This article was published in the following journal.
Name: The journal of physical chemistry. B
Comparing adult height gain and menarcheal age between girls with central precocious puberty treated with gonadotropin-releasing hormone agonist alone and those treated with combined growth hormone therapy.
This study aimed to investigate the outcomes of gonadotropin-releasing hormone agonist (GnRHa) therapy with or without growth hormone (GH) therapy for girls with idiopathic central precocious puberty ...
species, the ginseng of the desert, has been recorded to possess many biological activities in traditional Chinese pharmacopoeia and has been used as an anti-aging medicine. Three phenylethanoid glyco...
This is an update of the original review published in the Cochrane Database of Systematic Reviews 2011, Issue 11, and updated in 2015, Issue 4.Chemotherapy has significantly improved prognosis for wom...
The paradox of normal growth despite a lack of growth hormone (GH) is an unexplained phenomenon described in some pathological (sellar, suprasellar, and hypothalamic disorders) and overgrowth syndrome...
Despite the developments of recombinant growth hormone (rhGH) treatment and the benefits in long-term clinical health outcomes, evidence has shown that many children with growth hormone deficiency (GH...
OBJECTIVES: I. Determine whether release of endogenous growth hormone (GH)-releasing hormone is involved in GH responses to clonidine, pyridostigmine, levodopa, arginine, GH-releasing pep...
OBJECTIVES: Assess whether chronic administration of gonadotropin-releasing hormone analogues is safe and effective for the prevention of cyclic attacks of acute porphyria in women.
The purpose of this trial is to examine the short-term effects of Growth Hormone Releasing Hormone (GHRH, tesamorelin) administration in healthy men. We hypothesize that GHRH will increas...
PP1- The purpose of this study is to determine whether giving more of the hormone produced by everyone called growth hormone releasing hormone (GHRH) can improve heart function in individu...
This study performs assessments of pituitary functions by basal hormone levels in the acute phase after TBI and/or SAH followed by detailed endocrine tests (insulin-induced hypoglycemia or...
Cell surface proteins that bind corticotropin-releasing hormone with high affinity and trigger intracellular changes which influence the behavior of cells. The corticotropin releasing-hormone receptors on anterior pituitary cells mediate the stimulation of corticotropin release by hypothalamic corticotropin releasing factor. The physiological consequence of activating corticotropin-releasing hormone receptors on central neurons is not well understood.
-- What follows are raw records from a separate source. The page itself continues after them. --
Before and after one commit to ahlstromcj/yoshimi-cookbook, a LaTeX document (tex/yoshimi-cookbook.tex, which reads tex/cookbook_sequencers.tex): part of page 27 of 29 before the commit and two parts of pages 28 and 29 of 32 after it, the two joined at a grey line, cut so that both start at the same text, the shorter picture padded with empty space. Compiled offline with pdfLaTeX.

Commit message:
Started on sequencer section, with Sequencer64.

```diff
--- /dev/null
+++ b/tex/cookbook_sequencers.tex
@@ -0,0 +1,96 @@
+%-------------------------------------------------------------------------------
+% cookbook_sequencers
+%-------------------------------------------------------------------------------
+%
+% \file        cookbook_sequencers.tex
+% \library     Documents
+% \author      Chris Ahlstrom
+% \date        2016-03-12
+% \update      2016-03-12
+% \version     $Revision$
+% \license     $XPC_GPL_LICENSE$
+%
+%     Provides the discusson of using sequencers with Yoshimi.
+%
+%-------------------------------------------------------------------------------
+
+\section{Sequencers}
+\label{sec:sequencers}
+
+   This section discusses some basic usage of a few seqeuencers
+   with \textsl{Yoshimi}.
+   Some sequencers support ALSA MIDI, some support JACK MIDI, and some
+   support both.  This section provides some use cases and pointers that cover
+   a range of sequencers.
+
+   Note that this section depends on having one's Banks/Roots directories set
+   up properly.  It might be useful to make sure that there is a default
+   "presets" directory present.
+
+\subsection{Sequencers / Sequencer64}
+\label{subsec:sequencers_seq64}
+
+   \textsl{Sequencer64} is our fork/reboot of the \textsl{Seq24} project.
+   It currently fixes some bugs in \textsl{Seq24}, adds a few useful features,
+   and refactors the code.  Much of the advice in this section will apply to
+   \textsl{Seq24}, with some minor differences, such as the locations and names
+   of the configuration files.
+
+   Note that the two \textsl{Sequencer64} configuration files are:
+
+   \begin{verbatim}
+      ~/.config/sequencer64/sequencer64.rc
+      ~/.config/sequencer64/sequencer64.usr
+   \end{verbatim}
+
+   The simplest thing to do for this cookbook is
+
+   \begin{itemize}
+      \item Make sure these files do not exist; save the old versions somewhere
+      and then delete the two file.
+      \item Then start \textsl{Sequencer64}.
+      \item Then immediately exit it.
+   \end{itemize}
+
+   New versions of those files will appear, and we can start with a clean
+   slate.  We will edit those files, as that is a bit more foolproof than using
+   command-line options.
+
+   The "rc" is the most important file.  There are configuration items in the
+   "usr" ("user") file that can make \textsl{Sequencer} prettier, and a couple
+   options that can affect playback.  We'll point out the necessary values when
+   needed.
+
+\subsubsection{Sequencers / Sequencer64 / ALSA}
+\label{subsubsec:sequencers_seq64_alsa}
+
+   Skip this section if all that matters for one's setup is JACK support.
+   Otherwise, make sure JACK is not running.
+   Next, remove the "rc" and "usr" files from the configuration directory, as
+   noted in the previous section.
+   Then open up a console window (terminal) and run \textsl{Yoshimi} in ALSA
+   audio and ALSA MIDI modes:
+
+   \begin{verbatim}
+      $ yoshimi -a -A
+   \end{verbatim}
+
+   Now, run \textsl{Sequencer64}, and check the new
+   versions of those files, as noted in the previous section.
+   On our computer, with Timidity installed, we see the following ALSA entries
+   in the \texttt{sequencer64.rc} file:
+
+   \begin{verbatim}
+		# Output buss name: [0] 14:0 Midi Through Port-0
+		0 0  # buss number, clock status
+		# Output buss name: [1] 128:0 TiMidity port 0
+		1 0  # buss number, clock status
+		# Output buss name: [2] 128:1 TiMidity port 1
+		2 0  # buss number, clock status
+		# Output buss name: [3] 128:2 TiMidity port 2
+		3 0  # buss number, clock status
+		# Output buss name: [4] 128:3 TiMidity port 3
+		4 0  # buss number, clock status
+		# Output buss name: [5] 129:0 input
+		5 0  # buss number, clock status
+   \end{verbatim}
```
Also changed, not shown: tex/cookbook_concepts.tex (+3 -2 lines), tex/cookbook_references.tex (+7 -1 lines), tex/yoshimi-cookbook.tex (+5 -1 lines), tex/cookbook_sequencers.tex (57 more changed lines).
A form of dwarfism caused by complete or partial GROWTH HORMONE deficiency, resulting from either the lack of GROWTH HORMONE-RELEASING FACTOR from the HYPOTHALAMUS or from the mutations in the growth hormone gene (GH1) in the PITUITARY GLAND. It is also known as Type I pituitary dwarfism. Human hypophysial dwarf is caused by a deficiency of HUMAN GROWTH HORMONE during development.
A peptide of 44 amino acids in most species that stimulates the release and synthesis of GROWTH HORMONE. GHRF (or GRF) is synthesized by neurons in the ARCUATE NUCLEUS of the HYPOTHALAMUS. After being released into the pituitary portal circulation, GHRF stimulates GH release by the SOMATOTROPHS in the PITUITARY GLAND.
A 191-amino acid polypeptide hormone secreted by the human adenohypophysis (PITUITARY GLAND, ANTERIOR), also known as GH or somatotropin. Synthetic growth hormone, termed somatropin, has replaced the natural form in therapeutic usage such as treatment of dwarfism in children with growth hormone deficiency.
The biologically active fragment of human growth hormone-releasing factor, consisting of GHRH(1-29)-amide. This N-terminal sequence is identical in several mammalian species, such as human, pig, and cattle. It is used to diagnose or treat patients with GROWTH HORMONE deficiency.
Diabetes Diabetes Endocrine Disorders Obesity Oxycontin Renal Disease Thyroid Disorders Endocrinology is the study of the endocrine glands and the hormones that they secrete (Oxford Medical Dictionary). There are several g...
Endocrine disorders are grouped into two categories: hormone imbalance - when a gland produces too much or too little of an endocrine hormone development of lesions (such as nodules or tumors) in the endocrine system, which may or may not affect...
Multiple Sclerosis MS
Multiple sclerosis (MS) is the most common disabling neurological condition affecting 100,000 young adults in the UK. The condition results from autoimmune damage to myelin, causing interference in nerve signaling. Symptoms experienced depend on the pa...